WORK INSTRUCTION:
Retype all of the records precisely.

━━━━━━

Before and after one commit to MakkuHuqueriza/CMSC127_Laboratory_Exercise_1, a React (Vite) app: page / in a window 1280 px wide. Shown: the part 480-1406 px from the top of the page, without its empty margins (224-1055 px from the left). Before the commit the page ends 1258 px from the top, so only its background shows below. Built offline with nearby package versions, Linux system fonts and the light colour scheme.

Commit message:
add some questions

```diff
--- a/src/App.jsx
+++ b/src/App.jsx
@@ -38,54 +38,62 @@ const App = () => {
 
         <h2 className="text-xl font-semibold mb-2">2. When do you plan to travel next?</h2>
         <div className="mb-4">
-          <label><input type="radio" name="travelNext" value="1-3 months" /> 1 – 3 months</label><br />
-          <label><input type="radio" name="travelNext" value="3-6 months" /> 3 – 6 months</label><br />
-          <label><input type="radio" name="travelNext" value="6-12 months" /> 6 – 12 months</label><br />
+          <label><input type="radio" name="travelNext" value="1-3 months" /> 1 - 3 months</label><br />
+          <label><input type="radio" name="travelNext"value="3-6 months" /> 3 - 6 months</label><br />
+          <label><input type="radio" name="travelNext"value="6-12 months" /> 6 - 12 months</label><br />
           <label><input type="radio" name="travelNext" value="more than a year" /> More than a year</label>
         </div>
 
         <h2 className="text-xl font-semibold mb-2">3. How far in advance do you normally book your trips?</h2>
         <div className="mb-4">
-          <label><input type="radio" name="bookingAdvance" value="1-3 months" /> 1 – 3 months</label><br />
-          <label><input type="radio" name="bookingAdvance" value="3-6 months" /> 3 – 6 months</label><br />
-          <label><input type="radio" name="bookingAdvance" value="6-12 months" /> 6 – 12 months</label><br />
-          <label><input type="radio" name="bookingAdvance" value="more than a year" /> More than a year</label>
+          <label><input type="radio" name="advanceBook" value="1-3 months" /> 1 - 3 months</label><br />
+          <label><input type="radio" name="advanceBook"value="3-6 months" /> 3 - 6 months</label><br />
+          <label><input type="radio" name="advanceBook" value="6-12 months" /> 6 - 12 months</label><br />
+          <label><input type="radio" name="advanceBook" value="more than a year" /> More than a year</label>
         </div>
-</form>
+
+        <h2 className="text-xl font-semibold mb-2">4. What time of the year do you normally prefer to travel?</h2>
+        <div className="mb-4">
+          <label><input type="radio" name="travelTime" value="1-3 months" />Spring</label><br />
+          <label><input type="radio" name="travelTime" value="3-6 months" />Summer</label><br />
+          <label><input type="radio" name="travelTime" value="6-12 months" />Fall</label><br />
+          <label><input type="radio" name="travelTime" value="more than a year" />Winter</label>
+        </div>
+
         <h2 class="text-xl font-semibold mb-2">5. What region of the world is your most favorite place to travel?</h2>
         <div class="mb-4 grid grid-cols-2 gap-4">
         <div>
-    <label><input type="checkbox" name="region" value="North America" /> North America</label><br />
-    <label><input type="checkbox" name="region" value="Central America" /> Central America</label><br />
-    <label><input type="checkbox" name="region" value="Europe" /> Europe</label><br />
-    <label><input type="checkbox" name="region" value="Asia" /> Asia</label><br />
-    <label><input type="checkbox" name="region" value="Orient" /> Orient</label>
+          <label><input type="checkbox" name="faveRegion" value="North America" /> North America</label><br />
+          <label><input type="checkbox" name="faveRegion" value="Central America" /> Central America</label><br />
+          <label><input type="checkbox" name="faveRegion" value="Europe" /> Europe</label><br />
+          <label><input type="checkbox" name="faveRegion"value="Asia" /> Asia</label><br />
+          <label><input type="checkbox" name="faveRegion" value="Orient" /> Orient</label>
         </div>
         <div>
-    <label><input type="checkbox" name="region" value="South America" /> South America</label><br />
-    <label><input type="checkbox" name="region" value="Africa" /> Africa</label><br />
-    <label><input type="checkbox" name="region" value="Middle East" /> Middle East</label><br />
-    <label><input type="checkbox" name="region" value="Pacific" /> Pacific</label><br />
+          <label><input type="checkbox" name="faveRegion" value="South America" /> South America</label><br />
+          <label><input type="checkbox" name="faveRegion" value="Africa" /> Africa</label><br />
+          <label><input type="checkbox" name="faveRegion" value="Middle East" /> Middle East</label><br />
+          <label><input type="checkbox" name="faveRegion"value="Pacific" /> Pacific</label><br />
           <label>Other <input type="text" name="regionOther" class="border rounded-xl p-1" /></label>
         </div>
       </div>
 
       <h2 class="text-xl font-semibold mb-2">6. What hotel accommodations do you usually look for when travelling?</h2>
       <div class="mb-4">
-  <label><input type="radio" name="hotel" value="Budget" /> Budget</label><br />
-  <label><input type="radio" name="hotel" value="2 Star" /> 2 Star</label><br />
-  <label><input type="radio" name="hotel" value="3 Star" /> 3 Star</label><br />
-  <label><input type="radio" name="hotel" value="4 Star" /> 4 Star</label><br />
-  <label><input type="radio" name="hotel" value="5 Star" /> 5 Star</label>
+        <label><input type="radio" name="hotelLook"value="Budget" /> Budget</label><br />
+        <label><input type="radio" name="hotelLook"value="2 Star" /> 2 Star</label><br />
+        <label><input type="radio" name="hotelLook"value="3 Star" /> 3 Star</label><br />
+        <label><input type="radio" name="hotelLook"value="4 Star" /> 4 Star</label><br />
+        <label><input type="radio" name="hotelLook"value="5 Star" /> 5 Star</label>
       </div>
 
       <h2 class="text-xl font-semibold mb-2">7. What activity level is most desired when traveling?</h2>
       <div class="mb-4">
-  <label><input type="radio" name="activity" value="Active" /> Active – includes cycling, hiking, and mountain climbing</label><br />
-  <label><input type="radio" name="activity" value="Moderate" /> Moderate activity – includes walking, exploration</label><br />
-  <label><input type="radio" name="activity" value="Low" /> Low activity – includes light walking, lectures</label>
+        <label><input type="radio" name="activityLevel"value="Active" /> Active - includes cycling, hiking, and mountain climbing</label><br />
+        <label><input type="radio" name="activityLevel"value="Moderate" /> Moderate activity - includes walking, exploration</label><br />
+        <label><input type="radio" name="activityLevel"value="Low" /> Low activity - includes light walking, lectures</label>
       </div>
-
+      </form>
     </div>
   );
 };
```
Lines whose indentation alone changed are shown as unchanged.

━━━━━━

TASK OUTPUT:
Before and after one commit to MakkuHuqueriza/CMSC127_Laboratory_Exercise_1, a React (Vite) app: page / in a window 1280 px wide. Shown: the part 480-1406 px from the top of the page, without its empty margins (224-1055 px from the left). Before the commit the page ends 1258 px from the top, so only its background shows below. Built offline with nearby package versions, Linux system fonts and the light colour scheme.

Commit message:
add some questions

```diff
--- a/src/App.jsx
+++ b/src/App.jsx
@@ -38,54 +38,62 @@ const App = () => {
 
         <h2 className="text-xl font-semibold mb-2">2. When do you plan to travel next?</h2>
         <div className="mb-4">
-          <label><input type="radio" name="travelNext" value="1-3 months" /> 1 – 3 months</label><br />
-          <label><input type="radio" name="travelNext" value="3-6 months" /> 3 – 6 months</label><br />
-          <label><input type="radio" name="travelNext" value="6-12 months" /> 6 – 12 months</label><br />
+          <label><input type="radio" name="travelNext" value="1-3 months" /> 1 - 3 months</label><br />
+          <label><input type="radio" name="travelNext"value="3-6 months" /> 3 - 6 months</label><br />
+          <label><input type="radio" name="travelNext"value="6-12 months" /> 6 - 12 months</label><br />
           <label><input type="radio" name="travelNext" value="more than a year" /> More than a year</label>
         </div>
 
         <h2 className="text-xl font-semibold mb-2">3. How far in advance do you normally book your trips?</h2>
         <div className="mb-4">
-          <label><input type="radio" name="bookingAdvance" value="1-3 months" /> 1 – 3 months</label><br />
-          <label><input type="radio" name="bookingAdvance" value="3-6 months" /> 3 – 6 months</label><br />
-          <label><input type="radio" name="bookingAdvance" value="6-12 months" /> 6 – 12 months</label><br />
-          <label><input type="radio" name="bookingAdvance" value="more than a year" /> More than a year</label>
+          <label><input type="radio" name="advanceBook" value="1-3 months" /> 1 - 3 months</label><br />
+          <label><input type="radio" name="advanceBook"value="3-6 months" /> 3 - 6 months</label><br />
+          <label><input type="radio" name="advanceBook" value="6-12 months" /> 6 - 12 months</label><br />
+          <label><input type="radio" name="advanceBook" value="more than a year" /> More than a year</label>
         </div>
-</form>
+
+        <h2 className="text-xl font-semibold mb-2">4. What time of the year do you normally prefer to travel?</h2>
+        <div className="mb-4">
+          <label><input type="radio" name="travelTime" value="1-3 months" />Spring</label><br />
+          <label><input type="radio" name="travelTime" value="3-6 months" />Summer</label><br />
+          <label><input type="radio" name="travelTime" value="6-12 months" />Fall</label><br />
+          <label><input type="radio" name="travelTime" value="more than a year" />Winter</label>
+        </div>
+
         <h2 class="text-xl font-semibold mb-2">5. What region of the world is your most favorite place to travel?</h2>
         <div class="mb-4 grid grid-cols-2 gap-4">
         <div>
-    <label><input type="checkbox" name="region" value="North America" /> North America</label><br />
-    <label><input type="checkbox" name="region" value="Central America" /> Central America</label><br />
-    <label><input type="checkbox" name="region" value="Europe" /> Europe</label><br />
-    <label><input type="checkbox" name="region" value="Asia" /> Asia</label><br />
-    <label><input type="checkbox" name="region" value="Orient" /> Orient</label>
+          <label><input type="checkbox" name="faveRegion" value="North America" /> North America</label><br />
+          <label><input type="checkbox" name="faveRegion" value="Central America" /> Central America</label><br />
+          <label><input type="checkbox" name="faveRegion" value="Europe" /> Europe</label><br />
+          <label><input type="checkbox" name="faveRegion"value="Asia" /> Asia</label><br />
+          <label><input type="checkbox" name="faveRegion" value="Orient" /> Orient</label>
         </div>
         <div>
-    <label><input type="checkbox" name="region" value="South America" /> South America</label><br />
-    <label><input type="checkbox" name="region" value="Africa" /> Africa</label><br />
-    <label><input type="checkbox" name="region" value="Middle East" /> Middle East</label><br />
-    <label><input type="checkbox" name="region" value="Pacific" /> Pacific</label><br />
+          <label><input type="checkbox" name="faveRegion" value="South America" /> South America</label><br />
+          <label><input type="checkbox" name="faveRegion" value="Africa" /> Africa</label><br />
+          <label><input type="checkbox" name="faveRegion" value="Middle East" /> Middle East</label><br />
+          <label><input type="checkbox" name="faveRegion"value="Pacific" /> Pacific</label><br />
           <label>Other <input type="text" name="regionOther" class="border rounded-xl p-1" /></label>
         </div>
       </div>
 
       <h2 class="text-xl font-semibold mb-2">6. What hotel accommodations do you usually look for when travelling?</h2>
       <div class="mb-4">
-  <label><input type="radio" name="hotel" value="Budget" /> Budget</label><br />
-  <label><input type="radio" name="hotel" value="2 Star" /> 2 Star</label><br />
-  <label><input type="radio" name="hotel" value="3 Star" /> 3 Star</label><br />
-  <label><input type="radio" name="hotel" value="4 Star" /> 4 Star</label><br />
-  <label><input type="radio" name="hotel" value="5 Star" /> 5 Star</label>
+        <label><input type="radio" name="hotelLook"value="Budget" /> Budget</label><br />
+        <label><input type="radio" name="hotelLook"value="2 Star" /> 2 Star</label><br />
+        <label><input type="radio" name="hotelLook"value="3 Star" /> 3 Star</label><br />
+        <label><input type="radio" name="hotelLook"value="4 Star" /> 4 Star</label><br />
+        <label><input type="radio" name="hotelLook"value="5 Star" /> 5 Star</label>
       </div>
 
       <h2 class="text-xl font-semibold mb-2">7. What activity level is most desired when traveling?</h2>
       <div class="mb-4">
-  <label><input type="radio" name="activity" value="Active" /> Active – includes cycling, hiking, and mountain climbing</label><br />
-  <label><input type="radio" name="activity" value="Moderate" /> Moderate activity – includes walking, exploration</label><br />
-  <label><input type="radio" name="activity" value="Low" /> Low activity – includes light walking, lectures</label>
+        <label><input type="radio" name="activityLevel"value="Active" /> Active - includes cycling, hiking, and mountain climbing</label><br />
+        <label><input type="radio" name="activityLevel"value="Moderate" /> Moderate activity - includes walking, exploration</label><br />
+        <label><input type="radio" name="activityLevel"value="Low" /> Low activity - includes light walking, lectures</label>
       </div>
-
+      </form>
     </div>
   );
 };
```
Lines whose indentation alone changed are shown as unchanged.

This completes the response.